In From Bench to Bedside: Preserving the Research Mission of Academic Health Centers
, the Task Force asserts that recent changes in the health care market and public policies may hamper the ability of AHCsmedical schools and their closely affiliated clinical facilities and faculty group practicesto conduct their research activities as effectively as they have in the past. These changes could reduce the amount of biomedical research, including clinical research, undertaken at AHCs.
Despite conducting nearly 30 percent of health-related research and development in the United States, AHCs do not receive adequate financial support from the National Institutes of Health (NIH) to cover the direct and indirect costs of this research. The reduction in Medicare payments to AHCs mandated by the Balanced Budget Act of 1997 may further constrain their research mission.
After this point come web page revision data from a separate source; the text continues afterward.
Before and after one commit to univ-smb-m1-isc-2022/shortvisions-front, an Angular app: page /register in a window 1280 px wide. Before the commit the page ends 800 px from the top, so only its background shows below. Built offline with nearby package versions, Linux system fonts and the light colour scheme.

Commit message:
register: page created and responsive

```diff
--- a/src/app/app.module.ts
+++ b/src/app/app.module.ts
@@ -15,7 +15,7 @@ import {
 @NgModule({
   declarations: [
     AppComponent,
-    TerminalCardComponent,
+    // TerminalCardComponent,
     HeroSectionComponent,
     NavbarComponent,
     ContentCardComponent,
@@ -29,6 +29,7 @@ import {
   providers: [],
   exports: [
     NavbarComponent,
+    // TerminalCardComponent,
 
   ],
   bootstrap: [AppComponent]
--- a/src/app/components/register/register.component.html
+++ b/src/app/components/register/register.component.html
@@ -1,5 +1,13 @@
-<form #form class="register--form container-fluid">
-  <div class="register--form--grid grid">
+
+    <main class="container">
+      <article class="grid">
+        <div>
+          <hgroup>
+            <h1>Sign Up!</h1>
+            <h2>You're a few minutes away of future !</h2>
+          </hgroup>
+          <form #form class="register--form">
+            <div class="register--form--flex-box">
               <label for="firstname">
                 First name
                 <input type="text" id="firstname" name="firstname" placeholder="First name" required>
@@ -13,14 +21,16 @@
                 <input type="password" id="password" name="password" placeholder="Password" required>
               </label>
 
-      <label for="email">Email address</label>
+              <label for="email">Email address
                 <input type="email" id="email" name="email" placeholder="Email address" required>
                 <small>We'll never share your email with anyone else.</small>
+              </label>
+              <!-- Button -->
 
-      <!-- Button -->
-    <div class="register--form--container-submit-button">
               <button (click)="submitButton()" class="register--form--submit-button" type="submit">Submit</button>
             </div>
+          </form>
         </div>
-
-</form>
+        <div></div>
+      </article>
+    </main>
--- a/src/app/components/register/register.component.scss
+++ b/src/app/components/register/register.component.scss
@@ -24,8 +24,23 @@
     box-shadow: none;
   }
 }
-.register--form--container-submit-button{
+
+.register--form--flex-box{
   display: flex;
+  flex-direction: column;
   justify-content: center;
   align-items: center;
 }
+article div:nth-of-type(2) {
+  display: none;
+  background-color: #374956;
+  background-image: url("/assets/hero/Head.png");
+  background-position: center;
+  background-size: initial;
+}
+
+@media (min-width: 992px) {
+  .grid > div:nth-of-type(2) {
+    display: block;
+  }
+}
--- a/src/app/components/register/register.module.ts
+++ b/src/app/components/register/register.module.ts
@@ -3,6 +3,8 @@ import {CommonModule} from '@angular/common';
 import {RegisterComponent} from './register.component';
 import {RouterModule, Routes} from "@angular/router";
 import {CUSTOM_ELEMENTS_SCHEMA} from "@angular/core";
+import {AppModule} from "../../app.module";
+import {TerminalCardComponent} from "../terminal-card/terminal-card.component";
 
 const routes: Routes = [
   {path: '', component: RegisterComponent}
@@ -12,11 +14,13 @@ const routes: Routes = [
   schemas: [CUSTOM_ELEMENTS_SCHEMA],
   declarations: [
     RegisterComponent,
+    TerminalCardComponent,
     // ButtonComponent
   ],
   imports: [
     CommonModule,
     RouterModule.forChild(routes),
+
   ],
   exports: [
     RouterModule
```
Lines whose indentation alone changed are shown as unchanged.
The report notes that AHCs have historically cross-subsidized their research with clinical revenues. However, competitive pressures caused by the growing market dominance of managed care have forced AHCs to accept reduced payments from health plans for patient services, challenging AHCs' ability to cross-subsidize research.
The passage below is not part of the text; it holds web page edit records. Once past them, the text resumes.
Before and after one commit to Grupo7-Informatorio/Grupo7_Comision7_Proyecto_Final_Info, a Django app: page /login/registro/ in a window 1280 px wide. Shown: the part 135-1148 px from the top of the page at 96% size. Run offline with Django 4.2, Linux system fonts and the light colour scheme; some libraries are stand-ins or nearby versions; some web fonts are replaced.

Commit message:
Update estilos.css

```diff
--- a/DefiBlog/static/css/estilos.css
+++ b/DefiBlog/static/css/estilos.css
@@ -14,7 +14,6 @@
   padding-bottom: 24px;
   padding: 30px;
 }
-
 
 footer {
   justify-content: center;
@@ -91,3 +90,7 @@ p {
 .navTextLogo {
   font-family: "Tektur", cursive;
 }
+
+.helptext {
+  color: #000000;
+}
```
To protect the research mission of AHCs, the report recommends that the NIH provide
funding to cover more of the costs of principal investigators' salaries, construction and renovation of facilities, and maintenance of laboratories and equipment through direct capital support and restoration of the Biomedical Research Support Grant. In addition, the NIH should increase funding for AHCs to help translate new medical discoveries into practical treatments and procedures and to evaluate new medical technologies.
To strengthen the ability of AHCs to conduct research, the report also advocates that AHCs substantially restructure the organization and management of their research activities to improve efficiency and reduce costs. In addition, AHCs should further take steps to improve the academic standing of clinical researchers by improving the training and mentoring of medical students, residents, and young faculty interested in clinical research careers.Facts and Figures
- AHCs perform approximately 28 percent of the nation's health-related research and development.
- On average, AHC clinical researchers in high managed care markets published 17 percent fewer papers than their colleagues in low managed care markets.
- Internal funding for research is more than twice as high at AHCs in markets with low rates of managed care, such as Chicago and Atlanta (6.1% of total funds), as it is at AHCs in high managed care markets, such as Minneapolis-St. Paul and San Diego (2.5% of total funds).